Results MD was successful and detorsion could be achieved in 20 of 26 patients. The groups were similar in respect of age ( p = 0.217). The median duration of pain was 3 (1–8), 4 (1–72), and 48 (12–144) hours in Groups I, II, and III, respectively, and determined as similar in Groups I and II ( p = 0.257), although a statistically significant difference was determined between the 3 groups ( p. Background Testicular (spermatic cord) torsion (TT), which was first described by Hunter, is an emergency urological diagnosis that results in ischemic organ injury in the affected testis, and requires urgent diagnosis and treatment [, ]. Cold weather, activation of the cremasteric reflex, trauma, undescended testis, and fast enlargement of testis during puberty are the known risk factors in susceptible individuals. It shows a bimodal distribution, and peaks in the neonatal period and puberty.
Prevalence has been reported as 8.6/ 100,000 between the ages of 10 and 19 years in the United States [–]. With the exception of neonates, patients usually present with unilateral severe pain that has been present for a few hours [, ].
Pain is rarely mild, and it radiates to the inguinal region and abdomen. The most frequent physical examination findings are testicular tenderness and loss of the cremasteric reflex [, ]. An abnormal position of the testis is more common than other causes for acute scrotal pain . Doppler ultrasonography (USG), scintigraphy, dynamic magnetic resonance (MR), and high-resolution USG are the diagnostic imaging modalities . The most important factors for testicular salvage before it atrophies are known to be the duration between the onset of symptoms and detorsion, and the degree of the torsion [, ]. Emergency surgery after the diagnosis aims to shorten the duration of ischemia [,, ].

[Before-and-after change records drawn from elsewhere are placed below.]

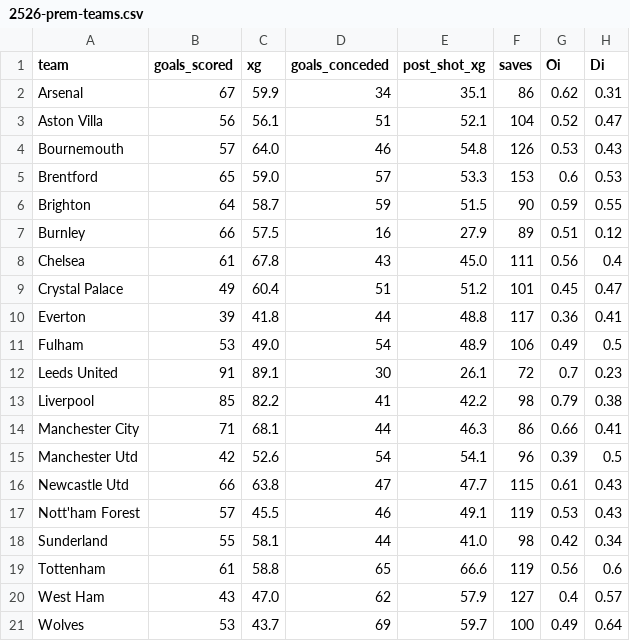
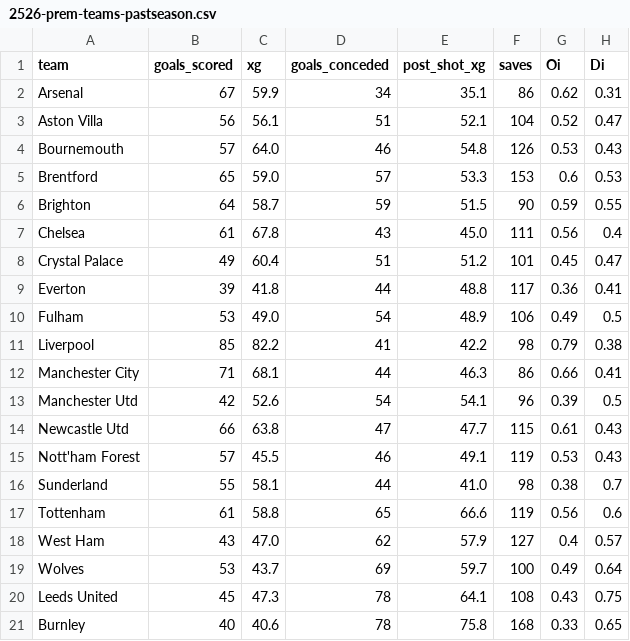
Before and after one commit to yutsz1203/FPL-Transfer-Planner, a CSV file: new_ver/data/2526-prem-teams-pastseason.csv (was new_ver/data/2526-prem-teams.csv), drawn as a sheet.

Commit message:
adjusted promoted teams strengths

```diff
--- a/new_ver/data/2526-prem-teams.csv
+++ b/new_ver/data/2526-prem-teams-pastseason.csv
@@ -6,3 +6,2 @@ Brentford,65,59.0,57,53.3,153,0.6,0.53
 Brighton,64,58.7,59,51.5,90,0.59,0.55
-Burnley,66,57.5,16,27.9,89,0.51,0.12
 Chelsea,61,67.8,43,45.0,111,0.56,0.4
@@ -11,3 +10,2 @@ Everton,39,41.8,44,48.8,117,0.36,0.41
 Fulham,53,49.0,54,48.9,106,0.49,0.5
-Leeds United,91,89.1,30,26.1,72,0.7,0.23
 Liverpool,85,82.2,41,42.2,98,0.79,0.38
@@ -17,3 +15,3 @@ Newcastle Utd,66,63.8,47,47.7,115,0.61,0.43
 Nott'ham Forest,57,45.5,46,49.1,119,0.53,0.43
-Sunderland,55,58.1,44,41.0,98,0.42,0.34
+Sunderland,55,58.1,44,41.0,98,0.38,0.7
 Tottenham,61,58.8,65,66.6,119,0.56,0.6
@@ -21 +19,3 @@ West Ham,43,47.0,62,57.9,127,0.4,0.57
 Wolves,53,43.7,69,59.7,100,0.49,0.64
+Leeds United,45,47.3,78,64.1,108,0.43,0.75
+Burnley,40,40.6,78,75.8,168,0.33,0.65
```
Also changed, not shown: 5 other files.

Manual detorsion (MD), as described by Nash, has been suggested before surgery to return blood flow faster, and some authors have indicated it as an alternative to surgery [,, ]. In this study, it was aimed to investigate the efficiency of MD, whether it could be a routine part of treatment or an alternative to surgery in patients with TT due to time saved by the application, and the reliability of elective orchiopexy rather than emergency orchiopexy in the light of information provided in literature. Methods A retrospective analysis was made of a total of 57 patients admitted to our outpatient clinic or Emergency Department between 2011 and 2015 with acute scrotal pain, and who were diagnosed with TT based on physical examination findings and decreased or absent testicular blood flow on Doppler USG. The approval of the Local Ethics Committee was obtained before starting the study. The MD procedure was applied by three urologists in our clinic, and it was not performed by other urologists. Group I comprised 20 patients with successful MD, Group II comprised 28 patients who underwent emergency orchiopexy or orchiopexy after failure of MD, and Group III comprised 9 patients that had emergency scrotal exploration and orchiectomy.